Europe has its own Internet success stories like Skype, Snapchat and Spotify.
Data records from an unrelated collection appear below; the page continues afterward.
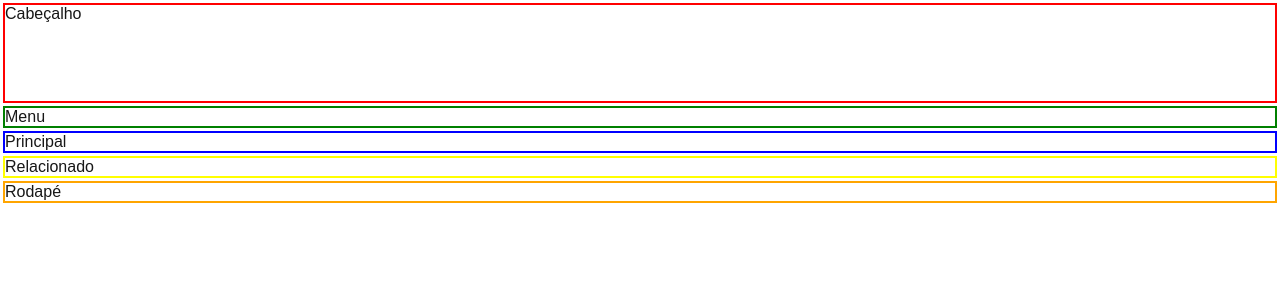
Repository: AleOi3/htmlTemplate
Page: /temp_one
An editor plug-in stored every save of this project. The page is shown before and after the next save, followed by the edit.
The browser window is 1280 px wide. The pictures show the whole page.
The project was rebuilt for these pictures with package versions that can differ from the ones it lists, and the page was loaded fresh each time. The framework's server and built-in components were replaced by stand-ins that run in the browser. Also part of the build but not shown: next.config.ts.

Above is the page before, as saved 2024-12-09 00:29:19.

After the next save:
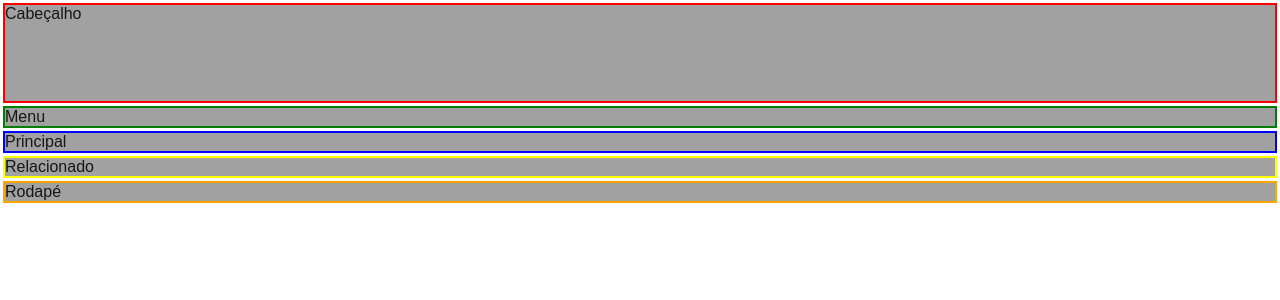
Saved 51 s later.
--- a/src/app/temp_one/page.tsx
+++ b/src/app/temp_one/page.tsx
@@ -4,7 +4,8 @@ const TemplateOnePage = () => {
             border: '2px solid red',
             height: 100,
             margin: 3,
-            display: 'flex'
+            display: 'flex',
+            background: '#a1a1a1'
         }}>
             Cabeçalho
         </header>
@@ -12,25 +13,32 @@ const TemplateOnePage = () => {
             border: '2px solid green',
             margin: 3,
             display: 'flex',
-            flex: '1 1 200px'
+            flex: '1 1 200px',
+            background: '#a1a1a1'
+
         }}>Menu</nav>
         <main style={{
             border: '2px solid blue',
             margin: 3,
             display: 'flex',
-            flex: '1 1 500px'
+            flex: '1 1 500px',
+            background: '#a1a1a1'
 
         }}>Principal</main>
         <aside style={{
             border: '2px solid yellow',
             margin: 3,
             display: 'flex',
-            flex: '1 1 300px'
+            flex: '1 1 300px',
+            background: '#a1a1a1'
+
         }}>Relacionado</aside>
         <footer style={{
             border: '2px solid orange',
             margin: 3,
-            display: 'flex'
+            display: 'flex',
+            background: '#a1a1a1'
+
 
         }}>Rodapé</footer>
But are they given the right atmosphere to grow and prosper?

News in Brief

  1. Belarus president puts army on EU borders
  2. US: Lebanese group hoarding explosives in EU states
  3. Russia loses EU sanctions appeal
  4. UK guidelines explain Brexit treaty-violation plan
  5. Over 10,000 corona cases a day in France
  6. Greek police move Moria refugees following fire
  7. WHO warns Europe not to cut 14-day quarantine period
  8. MEPs urge EU Council to 'finally' protect rights in Poland

Podcast
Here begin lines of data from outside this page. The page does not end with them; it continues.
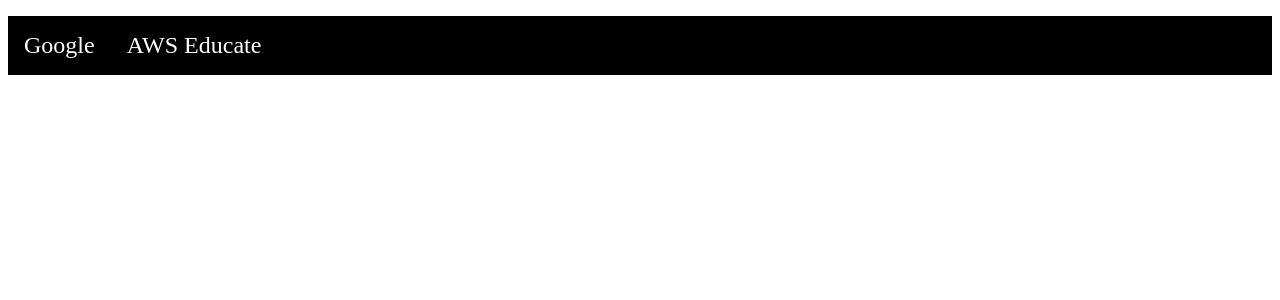
Repository: jakemj/jakemj.github.io
Page: index.html
The author's editor kept a record of every edit. The page is drawn from the files as they stood at one moment, then again after the next edit.
The browser window is 1280 px wide. The pictures show the whole page.

Above is the page before.

### index.html
<!DOCTYPE html>
<html>
    <head>
    <title>Home</title>
    <style>

        .navbar{
            list-style: none;
            background-color: black;
            overflow: hidden;
            padding: 0;
        }

        .navbar a, dropdown div{
            text-decoration: none;
            color: white;
            font-size: 24px;
            padding: 16px;
            display:inline-block;
        }
        .navbar li{
            float: left;
        }

        .navbar li:hover{
            background-color: pink;
        }

        .dropdown-content{
            list-style: none;
            padding: 0;
            display: none;
            position: absolute;
            z-index: 1;
            background-color: black;
        }

        .dropdown-content li{
            float: none;
        }

        .dropdown:hover .dropdown-content{
            display: block;
        }
    </style>
    </head>
    <body>
      <ul class="navbar">
        <li><a href="https://google.com">Google</a></li>
        <li><a href="https://awseducate.com">AWS Educate</a></li>
        <li class = "dropdown">
            <div>More Links</div>
            <ul class="dropdown-content">
            <li><a href="#">Project 1</a></li>
            <li><a href="#">Project 2</a></li>
            <li><a href="#">Project 3</a></li>
        </ul>



    </li>

    </ul>


    </body>
</html>

After the next edit:
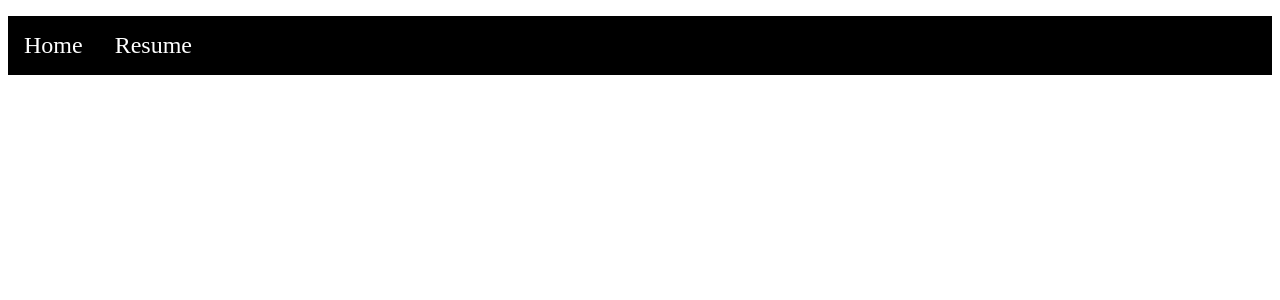
The edit:
--- a/index.html
+++ b/index.html
@@ -46,8 +46,8 @@
     </head>
     <body>
       <ul class="navbar">
-        <li><a href="https://google.com">Google</a></li>
-        <li><a href="https://awseducate.com">AWS Educate</a></li>
+        <li><a href=./>Home</a></li>
+        <li><a href="https://awseducate.com">Resume</a></li>
         <li class = "dropdown">
             <div>More Links</div>
             <ul class="dropdown-content">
Ylva Johansson on Migration and Drama Queens

Commissioner for home affairs, Ylva Johansson, would like to win the approval of all EU member states for a new proposal for a common asylum and migration policy - something her predecessors failed to do.

Stakeholders' Highlights

  1. Nordic Council of MinistersNordic Council meets Belarusian opposition leader Svetlana Tichanovskaja
  2. Nordic Council of MinistersNordic Region to invest DKK 250 million in green digitalised business sector
  3. UNESDAReducing packaging waste – a huge opportunity for circularity
  4. Nordic Council of MinistersCOVID-19 halts the 72nd Session of the Nordic Council in Iceland
  5. Nordic Council of MinistersCivil society a key player in integration
  6. UNESDANext generation Europe should be green and circular

Latest News

  1. Commissioner: No one will like new EU migration pact
  2. Buying an EU passport 'no use for evading sanctions'
  3. MEPs call for first-ever EU law on Romani inclusion
  4. EU to help draft Libya's strategy on border security
  5. Spain to recognise Kosovo if it gets Serbia deal
  6. Ylva Johansson on Migration and Drama Queens
  7. Does Erdoğan's long arm now reach Belgian universities?
  8. Biden threatens UK trade deal over Brexit shambles

Stakeholders' Highlights

  1. Nordic Council of MinistersNEW REPORT: Eight in ten people are concerned about climate change
  2. UNESDAHow reducing sugar and calories in soft drinks makes the healthier choice the easy choice
  3. Nordic Council of MinistersGreen energy to power Nordic start after Covid-19
  4. European Sustainable Energy WeekThis year’s EU Sustainable Energy Week (EUSEW) will be held digitally!
  5. Nordic Council of MinistersNordic states are fighting to protect gender equality during corona crisis
  6. UNESDACircularity works, let’s all give it a chance

Join EUobserver

Support quality EU news

Join us